- _Task details_
From the entries, copy every line that carries the string "será".

(Detected change data)
════════

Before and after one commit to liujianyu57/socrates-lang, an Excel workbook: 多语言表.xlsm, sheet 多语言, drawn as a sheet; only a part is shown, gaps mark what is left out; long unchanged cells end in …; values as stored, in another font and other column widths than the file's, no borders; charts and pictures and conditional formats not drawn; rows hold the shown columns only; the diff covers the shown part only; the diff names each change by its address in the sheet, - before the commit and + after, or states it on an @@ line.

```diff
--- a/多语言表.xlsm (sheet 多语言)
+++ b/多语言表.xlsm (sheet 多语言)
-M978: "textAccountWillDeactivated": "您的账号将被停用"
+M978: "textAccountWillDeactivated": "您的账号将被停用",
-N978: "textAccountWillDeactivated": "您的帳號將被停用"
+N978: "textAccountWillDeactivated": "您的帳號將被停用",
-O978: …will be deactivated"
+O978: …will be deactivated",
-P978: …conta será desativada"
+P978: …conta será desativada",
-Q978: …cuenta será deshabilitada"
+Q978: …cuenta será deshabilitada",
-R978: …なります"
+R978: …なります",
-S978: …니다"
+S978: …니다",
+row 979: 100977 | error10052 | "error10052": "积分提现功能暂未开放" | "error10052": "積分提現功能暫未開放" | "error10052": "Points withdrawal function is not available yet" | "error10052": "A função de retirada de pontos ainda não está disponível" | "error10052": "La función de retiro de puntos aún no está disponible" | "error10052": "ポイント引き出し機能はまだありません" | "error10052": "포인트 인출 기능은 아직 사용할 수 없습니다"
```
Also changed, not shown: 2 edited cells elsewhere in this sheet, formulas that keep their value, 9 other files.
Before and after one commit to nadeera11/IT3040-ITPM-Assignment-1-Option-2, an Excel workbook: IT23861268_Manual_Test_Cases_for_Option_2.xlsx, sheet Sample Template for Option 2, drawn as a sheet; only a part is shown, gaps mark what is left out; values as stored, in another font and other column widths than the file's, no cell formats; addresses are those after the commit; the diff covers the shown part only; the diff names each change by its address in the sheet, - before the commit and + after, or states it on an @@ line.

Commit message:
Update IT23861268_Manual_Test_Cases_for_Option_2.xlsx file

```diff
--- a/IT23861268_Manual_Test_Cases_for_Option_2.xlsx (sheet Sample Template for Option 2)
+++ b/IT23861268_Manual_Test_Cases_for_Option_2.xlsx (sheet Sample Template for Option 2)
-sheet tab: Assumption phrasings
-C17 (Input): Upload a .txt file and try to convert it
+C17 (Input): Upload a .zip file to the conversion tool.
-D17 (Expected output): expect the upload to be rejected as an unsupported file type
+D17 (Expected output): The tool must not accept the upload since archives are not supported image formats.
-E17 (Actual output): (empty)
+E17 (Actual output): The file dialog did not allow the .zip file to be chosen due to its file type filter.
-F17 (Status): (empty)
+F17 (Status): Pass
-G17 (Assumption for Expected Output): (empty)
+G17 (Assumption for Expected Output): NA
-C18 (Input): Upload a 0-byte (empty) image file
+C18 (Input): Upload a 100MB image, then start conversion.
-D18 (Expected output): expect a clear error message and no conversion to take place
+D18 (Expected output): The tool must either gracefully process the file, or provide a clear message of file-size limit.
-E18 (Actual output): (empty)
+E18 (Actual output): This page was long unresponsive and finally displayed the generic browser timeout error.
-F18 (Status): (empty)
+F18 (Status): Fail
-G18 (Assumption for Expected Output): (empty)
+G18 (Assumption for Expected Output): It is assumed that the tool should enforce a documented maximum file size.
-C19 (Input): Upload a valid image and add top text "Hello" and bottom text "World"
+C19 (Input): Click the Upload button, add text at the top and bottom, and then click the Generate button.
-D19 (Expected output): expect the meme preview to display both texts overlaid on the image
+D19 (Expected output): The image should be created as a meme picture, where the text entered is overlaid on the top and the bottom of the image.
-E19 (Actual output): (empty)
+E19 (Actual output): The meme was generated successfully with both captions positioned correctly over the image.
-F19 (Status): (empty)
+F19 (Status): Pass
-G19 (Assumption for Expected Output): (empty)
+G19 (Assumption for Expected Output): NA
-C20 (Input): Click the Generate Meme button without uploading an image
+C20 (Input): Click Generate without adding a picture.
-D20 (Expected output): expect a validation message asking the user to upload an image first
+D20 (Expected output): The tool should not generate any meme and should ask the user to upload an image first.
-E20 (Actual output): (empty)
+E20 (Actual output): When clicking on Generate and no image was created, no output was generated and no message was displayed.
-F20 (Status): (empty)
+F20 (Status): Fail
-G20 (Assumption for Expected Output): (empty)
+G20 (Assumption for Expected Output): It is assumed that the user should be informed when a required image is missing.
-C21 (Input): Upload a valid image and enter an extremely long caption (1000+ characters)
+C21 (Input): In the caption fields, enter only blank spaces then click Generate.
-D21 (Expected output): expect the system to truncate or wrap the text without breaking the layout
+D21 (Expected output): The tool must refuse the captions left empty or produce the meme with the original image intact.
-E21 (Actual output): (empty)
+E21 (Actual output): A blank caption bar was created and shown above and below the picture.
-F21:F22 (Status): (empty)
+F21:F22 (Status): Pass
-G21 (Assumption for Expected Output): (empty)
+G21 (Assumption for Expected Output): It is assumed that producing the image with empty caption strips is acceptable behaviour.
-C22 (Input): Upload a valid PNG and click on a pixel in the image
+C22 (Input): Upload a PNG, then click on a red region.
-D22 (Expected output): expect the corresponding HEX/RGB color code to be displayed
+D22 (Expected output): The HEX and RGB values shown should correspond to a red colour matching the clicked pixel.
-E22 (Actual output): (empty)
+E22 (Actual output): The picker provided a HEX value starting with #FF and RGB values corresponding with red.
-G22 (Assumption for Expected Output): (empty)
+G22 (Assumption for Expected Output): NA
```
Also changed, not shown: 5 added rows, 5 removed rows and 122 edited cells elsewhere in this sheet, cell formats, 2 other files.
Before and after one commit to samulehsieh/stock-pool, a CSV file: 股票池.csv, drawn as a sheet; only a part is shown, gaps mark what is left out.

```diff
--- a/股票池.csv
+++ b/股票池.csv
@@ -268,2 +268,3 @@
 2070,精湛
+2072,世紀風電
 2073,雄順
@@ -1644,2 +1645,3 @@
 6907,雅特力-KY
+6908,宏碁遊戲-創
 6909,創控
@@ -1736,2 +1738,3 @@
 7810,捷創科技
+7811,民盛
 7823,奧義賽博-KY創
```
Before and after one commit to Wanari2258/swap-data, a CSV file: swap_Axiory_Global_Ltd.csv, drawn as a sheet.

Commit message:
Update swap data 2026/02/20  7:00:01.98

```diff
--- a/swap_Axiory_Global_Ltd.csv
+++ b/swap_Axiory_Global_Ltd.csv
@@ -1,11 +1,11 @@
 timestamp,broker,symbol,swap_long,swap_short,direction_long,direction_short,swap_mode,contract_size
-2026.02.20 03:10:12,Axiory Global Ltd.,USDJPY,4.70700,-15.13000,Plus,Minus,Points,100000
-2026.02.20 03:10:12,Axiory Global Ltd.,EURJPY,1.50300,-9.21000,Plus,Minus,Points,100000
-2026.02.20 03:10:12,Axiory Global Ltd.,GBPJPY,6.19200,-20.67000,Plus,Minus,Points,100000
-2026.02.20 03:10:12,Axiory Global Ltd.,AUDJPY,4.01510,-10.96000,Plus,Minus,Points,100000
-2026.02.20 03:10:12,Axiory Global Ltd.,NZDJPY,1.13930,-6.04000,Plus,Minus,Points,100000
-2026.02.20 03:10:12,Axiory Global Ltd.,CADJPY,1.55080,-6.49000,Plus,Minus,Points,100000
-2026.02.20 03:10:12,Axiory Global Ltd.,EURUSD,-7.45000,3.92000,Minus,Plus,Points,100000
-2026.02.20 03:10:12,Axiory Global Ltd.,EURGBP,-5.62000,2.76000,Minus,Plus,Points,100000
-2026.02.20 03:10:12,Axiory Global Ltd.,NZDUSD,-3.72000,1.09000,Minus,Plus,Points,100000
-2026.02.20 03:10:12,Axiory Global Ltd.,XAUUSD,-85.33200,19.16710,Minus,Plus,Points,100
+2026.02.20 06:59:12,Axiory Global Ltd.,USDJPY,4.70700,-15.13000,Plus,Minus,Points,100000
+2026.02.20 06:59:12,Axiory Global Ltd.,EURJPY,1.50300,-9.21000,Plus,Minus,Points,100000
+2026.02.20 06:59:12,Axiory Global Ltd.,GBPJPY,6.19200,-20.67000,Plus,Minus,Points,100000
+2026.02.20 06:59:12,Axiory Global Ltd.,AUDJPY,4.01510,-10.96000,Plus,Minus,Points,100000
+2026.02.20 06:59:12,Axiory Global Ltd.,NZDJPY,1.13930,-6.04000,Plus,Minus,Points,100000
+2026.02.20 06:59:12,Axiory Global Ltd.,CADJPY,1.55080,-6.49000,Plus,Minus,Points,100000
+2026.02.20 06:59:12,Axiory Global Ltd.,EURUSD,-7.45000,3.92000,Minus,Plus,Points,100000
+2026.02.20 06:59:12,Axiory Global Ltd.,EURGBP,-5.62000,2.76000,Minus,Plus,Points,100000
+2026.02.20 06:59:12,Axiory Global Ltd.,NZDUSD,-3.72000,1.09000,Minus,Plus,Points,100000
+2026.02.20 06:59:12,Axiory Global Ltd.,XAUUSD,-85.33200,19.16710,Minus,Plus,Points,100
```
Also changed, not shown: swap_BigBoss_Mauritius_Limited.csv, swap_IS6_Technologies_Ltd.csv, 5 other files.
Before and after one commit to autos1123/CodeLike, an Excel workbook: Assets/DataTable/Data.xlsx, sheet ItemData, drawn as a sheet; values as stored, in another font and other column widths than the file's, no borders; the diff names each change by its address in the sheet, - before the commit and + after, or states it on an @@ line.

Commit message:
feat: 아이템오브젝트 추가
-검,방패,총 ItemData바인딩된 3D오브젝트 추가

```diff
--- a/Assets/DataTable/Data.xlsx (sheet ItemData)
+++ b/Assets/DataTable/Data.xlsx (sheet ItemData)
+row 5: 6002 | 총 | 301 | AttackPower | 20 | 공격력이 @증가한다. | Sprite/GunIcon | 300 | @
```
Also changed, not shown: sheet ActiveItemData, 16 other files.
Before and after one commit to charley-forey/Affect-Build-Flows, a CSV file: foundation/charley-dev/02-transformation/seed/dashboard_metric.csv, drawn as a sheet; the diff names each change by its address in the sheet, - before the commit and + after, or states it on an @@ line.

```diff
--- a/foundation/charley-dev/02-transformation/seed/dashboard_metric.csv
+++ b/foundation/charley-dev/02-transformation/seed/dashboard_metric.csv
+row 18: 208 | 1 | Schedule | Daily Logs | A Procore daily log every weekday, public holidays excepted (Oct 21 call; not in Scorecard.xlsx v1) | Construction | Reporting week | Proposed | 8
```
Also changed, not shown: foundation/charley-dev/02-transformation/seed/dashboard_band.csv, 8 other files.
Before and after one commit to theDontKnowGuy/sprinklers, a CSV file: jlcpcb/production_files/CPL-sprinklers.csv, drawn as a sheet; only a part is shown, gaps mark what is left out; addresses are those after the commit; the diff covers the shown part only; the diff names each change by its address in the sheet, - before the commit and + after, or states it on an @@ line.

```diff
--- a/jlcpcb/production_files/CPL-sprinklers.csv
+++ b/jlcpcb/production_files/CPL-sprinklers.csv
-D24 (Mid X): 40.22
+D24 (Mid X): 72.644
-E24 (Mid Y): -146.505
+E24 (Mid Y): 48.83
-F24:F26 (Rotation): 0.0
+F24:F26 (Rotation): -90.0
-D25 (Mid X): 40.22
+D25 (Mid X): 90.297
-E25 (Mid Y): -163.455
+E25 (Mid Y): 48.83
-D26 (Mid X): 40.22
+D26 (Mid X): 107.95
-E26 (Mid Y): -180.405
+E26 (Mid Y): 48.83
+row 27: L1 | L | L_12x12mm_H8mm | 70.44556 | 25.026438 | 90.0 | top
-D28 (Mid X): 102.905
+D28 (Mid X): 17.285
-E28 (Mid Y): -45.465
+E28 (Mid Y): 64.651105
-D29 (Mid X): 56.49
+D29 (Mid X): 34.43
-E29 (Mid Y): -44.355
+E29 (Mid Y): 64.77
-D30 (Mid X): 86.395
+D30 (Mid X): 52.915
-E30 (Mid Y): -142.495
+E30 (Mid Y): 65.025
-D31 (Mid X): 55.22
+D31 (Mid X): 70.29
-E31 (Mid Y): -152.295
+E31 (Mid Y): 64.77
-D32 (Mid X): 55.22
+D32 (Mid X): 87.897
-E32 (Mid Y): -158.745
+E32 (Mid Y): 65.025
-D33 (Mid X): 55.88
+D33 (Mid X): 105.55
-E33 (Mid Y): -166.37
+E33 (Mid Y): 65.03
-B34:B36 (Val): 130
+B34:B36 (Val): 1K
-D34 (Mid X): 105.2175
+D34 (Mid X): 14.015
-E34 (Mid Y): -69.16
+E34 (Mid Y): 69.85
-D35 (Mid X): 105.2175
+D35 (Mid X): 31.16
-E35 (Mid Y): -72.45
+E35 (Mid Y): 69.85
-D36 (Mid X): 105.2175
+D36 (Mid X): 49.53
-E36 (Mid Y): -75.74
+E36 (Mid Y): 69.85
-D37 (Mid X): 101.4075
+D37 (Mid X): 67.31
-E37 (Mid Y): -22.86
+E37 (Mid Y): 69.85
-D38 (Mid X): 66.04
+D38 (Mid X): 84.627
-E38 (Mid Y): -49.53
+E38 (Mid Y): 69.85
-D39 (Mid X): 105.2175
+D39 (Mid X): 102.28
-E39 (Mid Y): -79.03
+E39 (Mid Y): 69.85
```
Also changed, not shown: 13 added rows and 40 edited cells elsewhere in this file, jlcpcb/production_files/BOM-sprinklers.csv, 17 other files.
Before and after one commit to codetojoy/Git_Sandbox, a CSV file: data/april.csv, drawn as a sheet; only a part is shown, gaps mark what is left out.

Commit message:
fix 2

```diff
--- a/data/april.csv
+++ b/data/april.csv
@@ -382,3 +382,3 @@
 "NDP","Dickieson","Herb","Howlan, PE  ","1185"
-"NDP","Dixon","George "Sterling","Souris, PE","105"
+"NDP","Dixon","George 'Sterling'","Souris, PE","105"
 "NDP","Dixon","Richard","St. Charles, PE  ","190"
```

════════

- _Problem solution_
-P978: …conta será desativada"
+P978: …conta será desativada",
-Q978: …cuenta será deshabilitada"
+Q978: …cuenta será deshabilitada",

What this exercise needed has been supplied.